Platinum is used in jewelry, but the precious metal has industrial and automotive applications. Demand is heavily influenced by the auto industry, where platinum, palladium and rhodium are used in parts, including catalytic converters. Platinum and palladium are often swapped in the manufacture of converters, depending on the price of each metal.
If the IRA raises demand for alternative fuel vehicles, it would be a plus for platinum and palladium. Converters in hybrid vehicles contain more of those elements than gasoline-powered vehicles. For example, the dual exhaust Toyota Prius has two converters.
Tax credits for clean vehicles

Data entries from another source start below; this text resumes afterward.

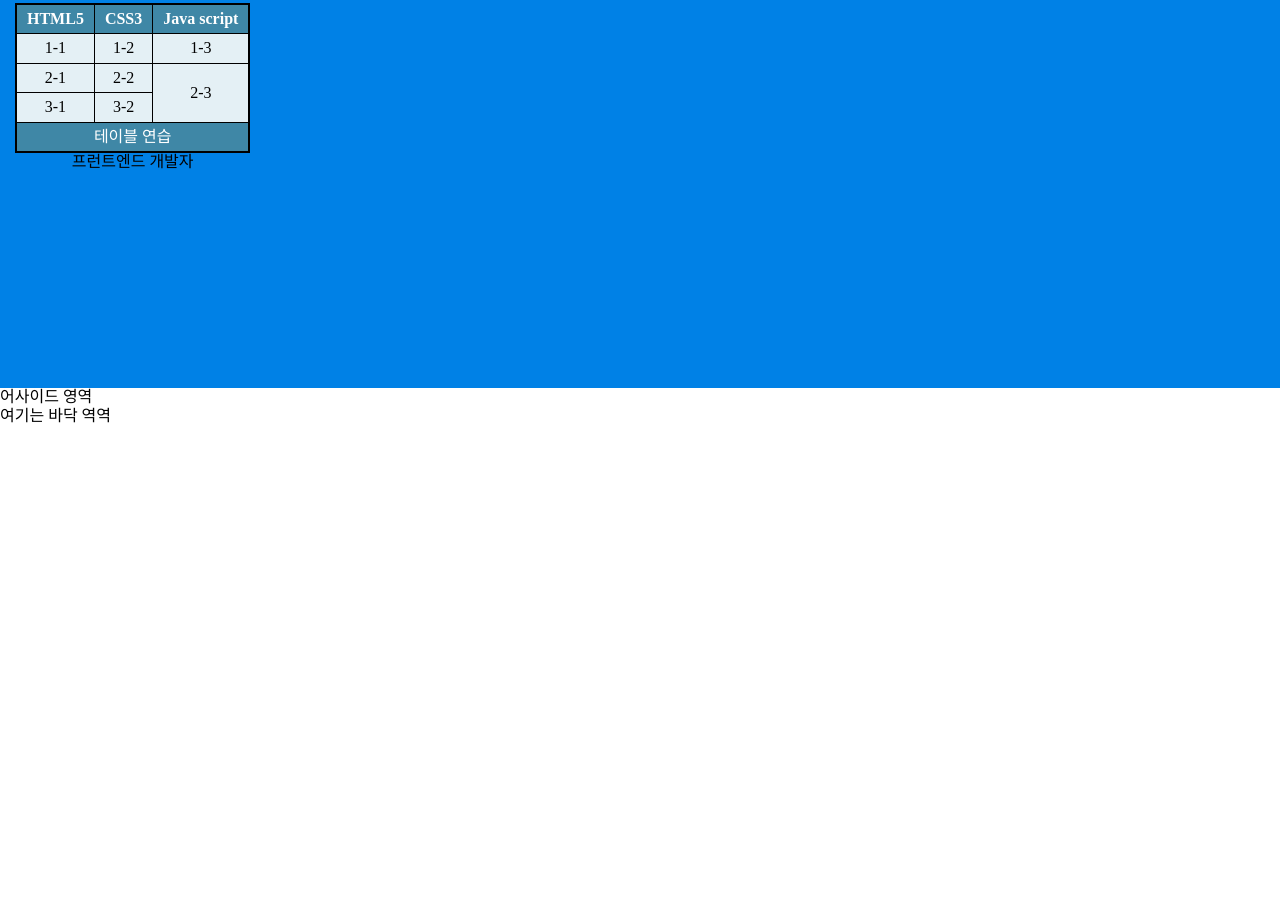
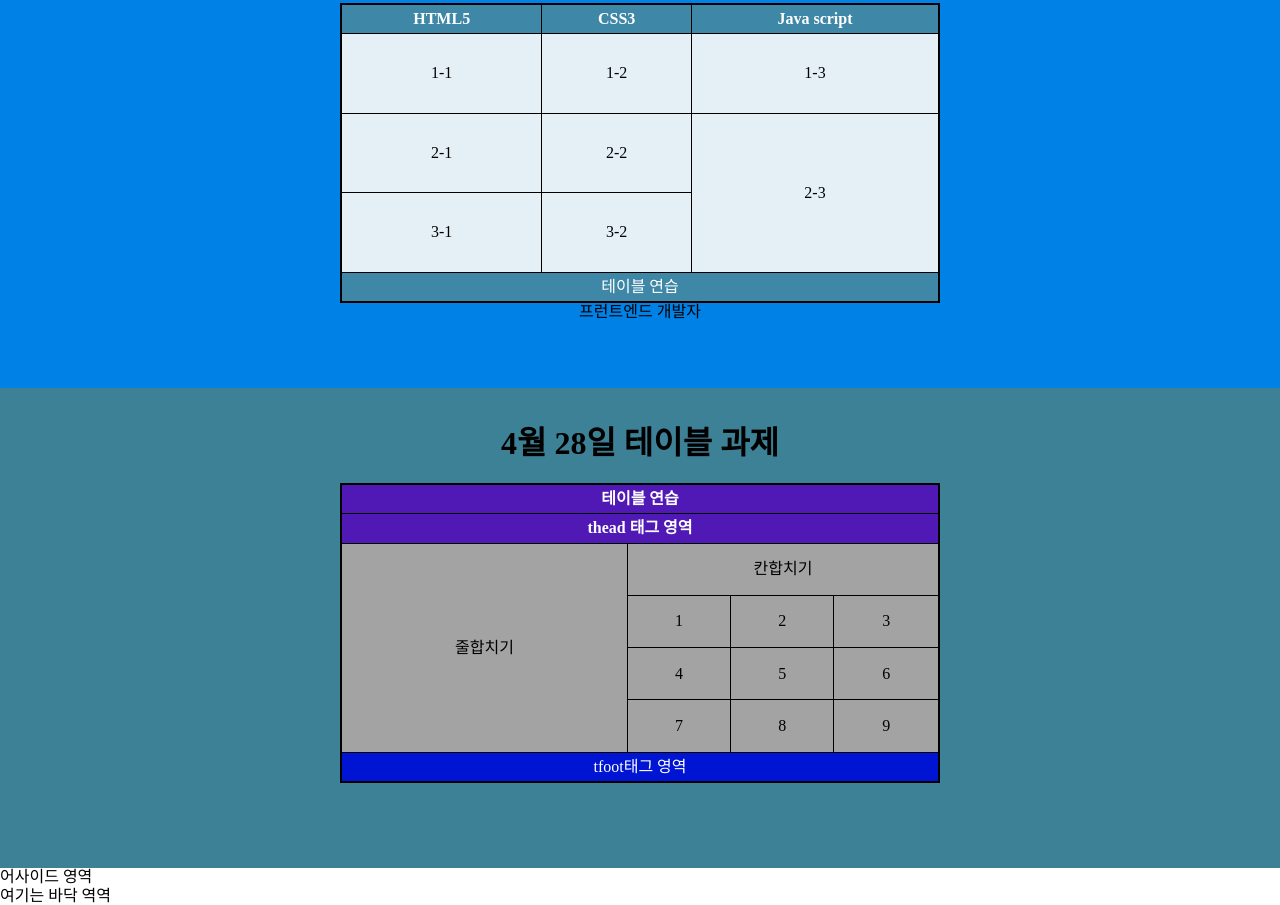
Before and after one commit to ununbium12/Project2020, a plain HTML site: page index.html in a window 1280 px wide. Shown: the part 2133-3038 px from the top of the page. Before the commit the page ends 2558 px from the top, so only its background shows below. Drawn offline with Linux system fonts and the light colour scheme.

Commit message:
Add table_test
테이블 과제 업로드

```diff
--- a/index.html
+++ b/index.html
@@ -105,6 +105,47 @@
             </table>
         </section>
     </article>
+    <article class="article-bg6">
+        <h1>4월 28일 테이블 과제</h1>
+        <section>
+            <table class="ttb">
+                <thead class="th1">
+                    <tr>
+                        <th colspan="4">테이블 연습</th>
+                    </tr>
+                    <tr>
+                        <th colspan="4">thead 태그 영역</th>
+                    </tr>
+                </thead>
+                <tbody class="tb1">
+                    <tr>
+                        <td rowspan="4">줄합치기</td>
+                        <td colspan="3">칸합치기</td>
+                    </tr>
+                    <tr>
+                        <td>1</td>
+                        <td>2</td>
+                        <td>3</td>
+                    </tr>
+                    <tr>
+                        <td>4</td>
+                        <td>5</td>
+                        <td>6</td>
+                    </tr>
+                    <tr>
+                        <td>7</td>
+                        <td>8</td>
+                        <td>9</td>
+                    </tr>
+                </tbody>
+                <tfoot class="tf1">
+                    <tr>
+                        <td colspan="4">tfoot태그 영역</td>
+                    </tr>
+                </tfoot>
+            </table>
+        </section>
+    </article>
 
     <aside>어사이드 영역</aside>
     <footer>여기는 바닥 역역</footer>
--- a/main.css
+++ b/main.css
@@ -64,6 +64,12 @@ ul li a {
     padding: 15px;
     text-align: center;
     background-color: rgb(0, 129, 230);
+}
+.article-bg6 {
+    height: 450px;
+    padding: 15px;
+    text-align: center;
+    background-color: rgb(60, 129, 150);
 }
 
 /* box model test */
@@ -133,6 +139,9 @@ tbody {
 table {
     border-collapse: collapse;
     border: 2px solid rgb(0, 0, 0);
+    margin: auto;
+    width: 600px;
+    height: 300px;
 }
 td,
 th {
@@ -145,3 +154,16 @@ td {
 caption {
     caption-side: bottom;
 }
+
+.ttb {
+    border-collapse: collapse;
+}
+.th1 {
+    background-color: #5019b6;
+}
+.tb1 {
+    background-color: rgb(163, 163, 163);
+}
+.tf1 {
+    background-color: #0015d4;
+}
```
Also changed, not shown: 1 other file.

The IRA provides tax credits of:
– $40,000 for purchase of a clean commercial vehicle weighing 14,000 pounds or more, with lighter vehicles qualifying for a $7,500 credit
– $7,500 for purchase of a new clean vehicle costing $55,000 or less ($80,000 for SUVs, pickups and vans)
– 30% or $4,000 for the purchase of previously owned plug-in electric and fuel cell vehicles by customers with incomes up to $150,000 if married, $112,500 if head of household or $75,000 if single.
Help for green hydrogen
The bill includes incentives to promote green hydrogen, another technology that relies on platinum. Platinum serves as a catalyst for the production of green hydrogen used in fuel cell electric vehicles and stand-by or remote power supplies. Green hydrogen is produced when electricity is generated from the sun, wind, water or other renewable resources.
"We believe that the Inflation Reduction Act will result in greatly increased funding of decarbonization and, in particular, the generation and use of green hydrogen to significantly reduce carbon emissions and the reliance on fossil fuels," Raymond said.
The green hydrogen inducements include:
– A $3 per kilogram credit for producers of clean hydrogen, which would effectively make green hydrogen the cheapest in the world, according to some sources
– An extension and expansion of the tax credit for alternative fuel refueling property, such as electric charging stations or hydrogen fuel cell recharging stations, with a new credit limit of $100,000
– A new credit for energy storage, including hydrogen storage.
"We believe this provides strong support for fuel cell electric vehicle and hydrogen refueling infrastructure growth," Raymond said.
"We believe that the Inflation Reduction Act will result in greatly increased funding of decarbonization and, in particular, the generation and use of green hydrogen …"
Platinum supply and demand are both expected to fall this year and grow in 2023 as the auto industry continues to untangle supply chain issues, according to estimates released last week by Russian metals miner Nornickel. The outlook through 2030 is for a deficit.
Current platinum prices have changed little from January, though they spiked briefly on supply fears when Russia invaded Ukraine Feb. 24.
Platinum started 2022 at $954 per ounce and peaked on March 8 at $1,153, a 21% gain, according to data from Macrotrends. Since then, prices have fallen but have been on the upswing since mid-July as passage of the inflation bill heated up.